[What is needed]
Give back all of the data exactly.

Stored items

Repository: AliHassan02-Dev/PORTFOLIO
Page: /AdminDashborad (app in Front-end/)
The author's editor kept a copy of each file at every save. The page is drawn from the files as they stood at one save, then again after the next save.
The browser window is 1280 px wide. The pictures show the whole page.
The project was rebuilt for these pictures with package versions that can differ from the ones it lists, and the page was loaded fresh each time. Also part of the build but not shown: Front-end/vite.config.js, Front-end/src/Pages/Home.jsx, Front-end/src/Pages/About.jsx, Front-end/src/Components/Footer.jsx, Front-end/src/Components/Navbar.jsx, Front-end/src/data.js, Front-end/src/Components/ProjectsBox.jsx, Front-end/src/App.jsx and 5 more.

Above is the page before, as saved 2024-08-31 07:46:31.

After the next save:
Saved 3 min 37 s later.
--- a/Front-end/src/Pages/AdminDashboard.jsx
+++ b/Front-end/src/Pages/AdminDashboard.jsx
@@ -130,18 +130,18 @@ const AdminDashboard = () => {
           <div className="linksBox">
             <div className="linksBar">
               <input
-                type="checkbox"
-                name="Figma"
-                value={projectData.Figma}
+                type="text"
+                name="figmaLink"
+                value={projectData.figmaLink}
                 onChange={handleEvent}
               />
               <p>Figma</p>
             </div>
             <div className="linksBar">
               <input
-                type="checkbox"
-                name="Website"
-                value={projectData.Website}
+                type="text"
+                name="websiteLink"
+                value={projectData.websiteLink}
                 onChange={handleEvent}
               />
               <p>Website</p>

[Exercise solution]
Repository: AliHassan02-Dev/PORTFOLIO
Page: /AdminDashborad (app in Front-end/)
The author's editor kept a copy of each file at every save. The page is drawn from the files as they stood at one save, then again after the next save.
The browser window is 1280 px wide. The pictures show the whole page.
The project was rebuilt for these pictures with package versions that can differ from the ones it lists, and the page was loaded fresh each time. Also part of the build but not shown: Front-end/vite.config.js, Front-end/src/Pages/Home.jsx, Front-end/src/Pages/About.jsx, Front-end/src/Components/Footer.jsx, Front-end/src/Components/Navbar.jsx, Front-end/src/data.js, Front-end/src/Components/ProjectsBox.jsx, Front-end/src/App.jsx and 5 more.

Above is the page before, as saved 2024-08-31 07:46:31.

After the next save:
Saved 3 min 37 s later.
--- a/Front-end/src/Pages/AdminDashboard.jsx
+++ b/Front-end/src/Pages/AdminDashboard.jsx
@@ -130,18 +130,18 @@ const AdminDashboard = () => {
           <div className="linksBox">
             <div className="linksBar">
               <input
-                type="checkbox"
-                name="Figma"
-                value={projectData.Figma}
+                type="text"
+                name="figmaLink"
+                value={projectData.figmaLink}
                 onChange={handleEvent}
               />
               <p>Figma</p>
             </div>
             <div className="linksBar">
               <input
-                type="checkbox"
-                name="Website"
-                value={projectData.Website}
+                type="text"
+                name="websiteLink"
+                value={projectData.websiteLink}
                 onChange={handleEvent}
               />
               <p>Website</p>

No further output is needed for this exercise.